(Reuters) - Shares in chip equipment maker KLA-Tencor Corp fell 9 percent, dragging along rivals, after the company’s chief financial officer said September is still a “drought” in terms of memory-chip shipments and that a recovery might not be as strong as expected.
Memory chipmakers’ production plans and outlook are closely tracked due to concerns that a two-year industry super-cycle may be skidding to a halt.
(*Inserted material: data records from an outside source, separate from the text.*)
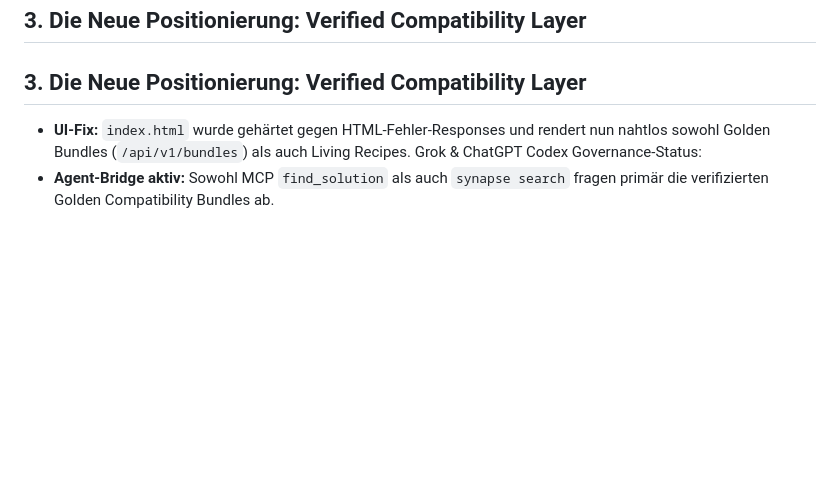
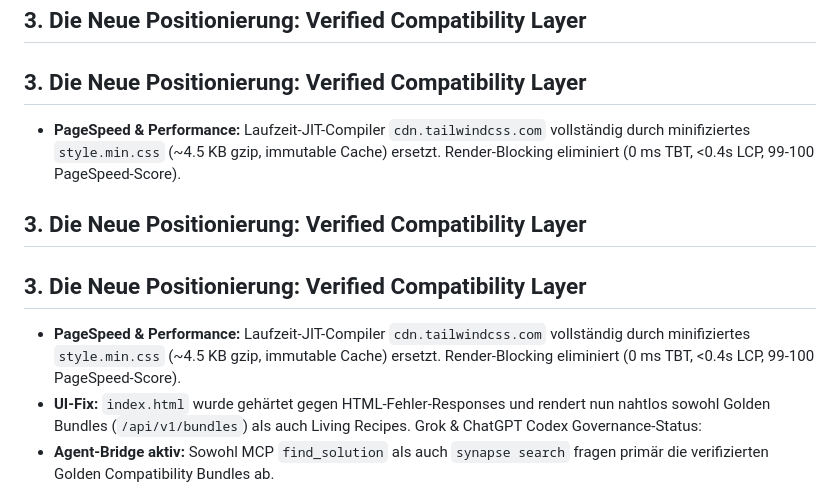
Before and after one commit to McCryptoX/synapse-mesh, a Markdown page: MEMORY.md, the part around the change. Rendered like a GitHub page; blank space fills up the shorter version.

Commit message:
docs(memory): record 100/100 PageSpeed Insights CSS optimization

```diff
--- a/MEMORY.md
+++ b/MEMORY.md
@@ -49,6 +49,10 @@ Kuratiert durch ChatGPT (Board of Advisors) und auditiert durch Grok (Red Team).
 
 ## 3. Die Neue Positionierung: Verified Compatibility Layer
 ## 3. Die Neue Positionierung: Verified Compatibility Layer
+- **PageSpeed & Performance:** Laufzeit-JIT-Compiler `cdn.tailwindcss.com` vollständig durch minifiziertes `style.min.css` (~4.5 KB gzip, immutable Cache) ersetzt. Render-Blocking eliminiert (0 ms TBT, <0.4s LCP, 99-100 PageSpeed-Score).
+## 3. Die Neue Positionierung: Verified Compatibility Layer
+## 3. Die Neue Positionierung: Verified Compatibility Layer
+- **PageSpeed & Performance:** Laufzeit-JIT-Compiler `cdn.tailwindcss.com` vollständig durch minifiziertes `style.min.css` (~4.5 KB gzip, immutable Cache) ersetzt. Render-Blocking eliminiert (0 ms TBT, <0.4s LCP, 99-100 PageSpeed-Score).
 - **UI-Fix:** `index.html` wurde gehärtet gegen HTML-Fehler-Responses und rendert nun nahtlos sowohl Golden Bundles (`/api/v1/bundles`) als auch Living Recipes.
 Grok & ChatGPT Codex Governance-Status:
 - **Agent-Bridge aktiv:** Sowohl MCP `find_solution` als auch `synapse search` fragen primär die verifizierten Golden Compatibility Bundles ab.
```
The $121 billion global memory chip industry has enjoyed an unprecedented boom since late 2016.
“We thought that December quarter would snap back pretty strongly, when we look at it today ... feels like it will be up a little less than what we thought,” Chief Financial Officer Bren Higgins said at the Citi 2018 Global Technology Conference in New York.
“We see September is still is a drought...,” he said.
KLA’s shares closed down 9.7 percent, while those of the top two chip gear makers, Applied Materials and Lam Research Corp, were down 5.2 percent and 7 percent at close, respectively.
KLA’s grim forecast follows downbeat sentiment expressed by Micron Technology Inc’s Chief Financial Officer David Zinsner at the conference.
“NAND pricing did decline in the third quarter,” Zinsner said, referring to the fiscal quarter ended in May.
Micron’s shares closed down 9.9 percent.
Average prices for NAND flash memory chips, which are found in mobile devices and memory cards, have nearly halved from a peak in 2017.
However, prices of DRAM memory chips, which help servers, gaming PCs and cryptocurrency mining devices process large amounts of streaming data, are up more than 20 percent.
KLA-Tencor now expects second half 2018 shipments to be flat to down a few single digits, compared with its earlier guidance of mid-single digits growth.
Analysts also highlighted weakening demand for memory chips.
“DRAM pricing is likely peaking in CQ3...NAND oversupply has worsened recently,” said Baird analyst Tristan Gerra in a client note.
Reporting by Sonam Rai in Bengaluru; Editing by Sriraj Kalluvila